Diarmid Campbell-Lendrum, co-ordinator of climate change and health policy for the WHO, says debating climate science doesn’t always capture people’s attention.
Linking climate change to its impact on health care, however, tends to personalize the issue in clearer terms for people.
Campbell-Lendrum says the health viewpoint brings the issue to a local or regional level, a grassroots-fueled initiative of concern that is necessary to ultimately influence government decision-makers.
“Change has to start at the regional and local level. There are mitigation and adaptation things we have to do, such a greenhouse gas emission reduction, but there is no guarantee we will do it,” he said.
He cited the example of California, a leading proponent of climate change policy advocacy in the U.S., which drew support about climate change not by the science, but through a commercial that focused on a young child with asthma and what uncertain future the youngster will face if climate change is left unchecked.
He said the ad was very effective because it personalized the issue, which at the time was being advocated for by then California Republican governor Arnold Schwarzenegger, who has since become a leading global climate change advocate.
Campbell-Lendrum was one of several keynote speakers at Making The Links 2018: Climate Change, Community Health & Resilience, a conference co-sponsored by Interior Health, Simon Fraser University Faculty of Health Sciences and the Shift organization which advocates for business and human rights collaboration.

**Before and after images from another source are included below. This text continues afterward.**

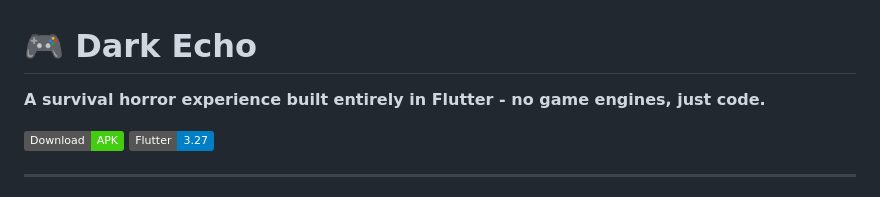
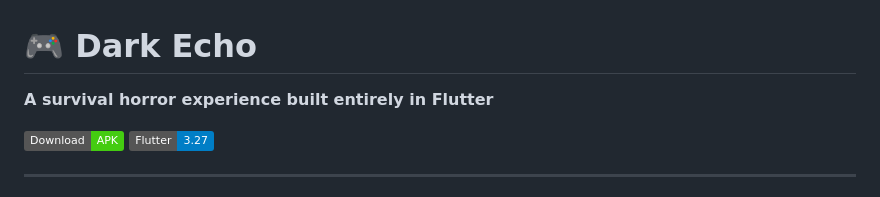
Before and after one commit to kushaagrasood/dark-echo-flutter, a Markdown page: README.md, the part around the change. GitHub-like rendering; badges without logos.

Commit message:
Update project description in README.md
Removed mention of game engines from the project description.

```diff
--- a/README.md
+++ b/README.md
@@ -1,6 +1,6 @@
 # 🎮 Dark Echo
 
-**A survival horror experience built entirely in Flutter - no game engines, just code.**
+**A survival horror experience built entirely in Flutter**
 
 [![Download APK](https://img.shields.io/badge/Download-APK-success)](https://github.com/kushaagrasood/dark-echo-flutter/releases/latest)
 [![Flutter](https://img.shields.io/badge/Flutter-3.27-blue)](https://flutter.dev)
```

Participants from across Canada have descended on the Laurel Packinghouse in downtown Kelowna, site of the two-day symposium.
Campbell-Lendrum, speaking via video from Europe, said 23 per cent of all fatalities around the globe are directly linked to the environment, which will only escalate if pollution impacts coupled with extreme weather events due to climate change are ignored.
“Climate change means more hurricanes in number and severity, increase in transmission of infectious diseases, more frequency of heat wave severity, sea levels rising which will submerge some island countries and impact low lying areas in other countries,” he said.
“In some parts of the world, the health care systems will collapse because they will be unable to cope with the impact of these environment changes.”
That said, there’s still reason for optimism, as people are becoming more energized to the realities of climate change and finding a focus by improving health care inequities.
“We are seeing a large number of health care improvements projects around the world now whereas seven to eight years ago nothing like that was being done,” he said, citing the example of a new hospital built in a Caribbean country that was structurally built to withstand hurricane force winds and reliant on Green energy sources.
Trevor Murdock, a climate scientist at the University of Victoria, said the weather we have experienced the past two years in the Okanagan is the trend to expect looking to the future—more extreme precipitation events, hotter than previous normal summers, reduced snowpack in the winter which will lead to lower streamflows.
“Having up to a 60 per cent decrease in snowpack for Metro Vancouver is going to pose challenges to our water supply over time,” Murdock said.
“The number of days above 25 C will double or triple in future compared to the past.”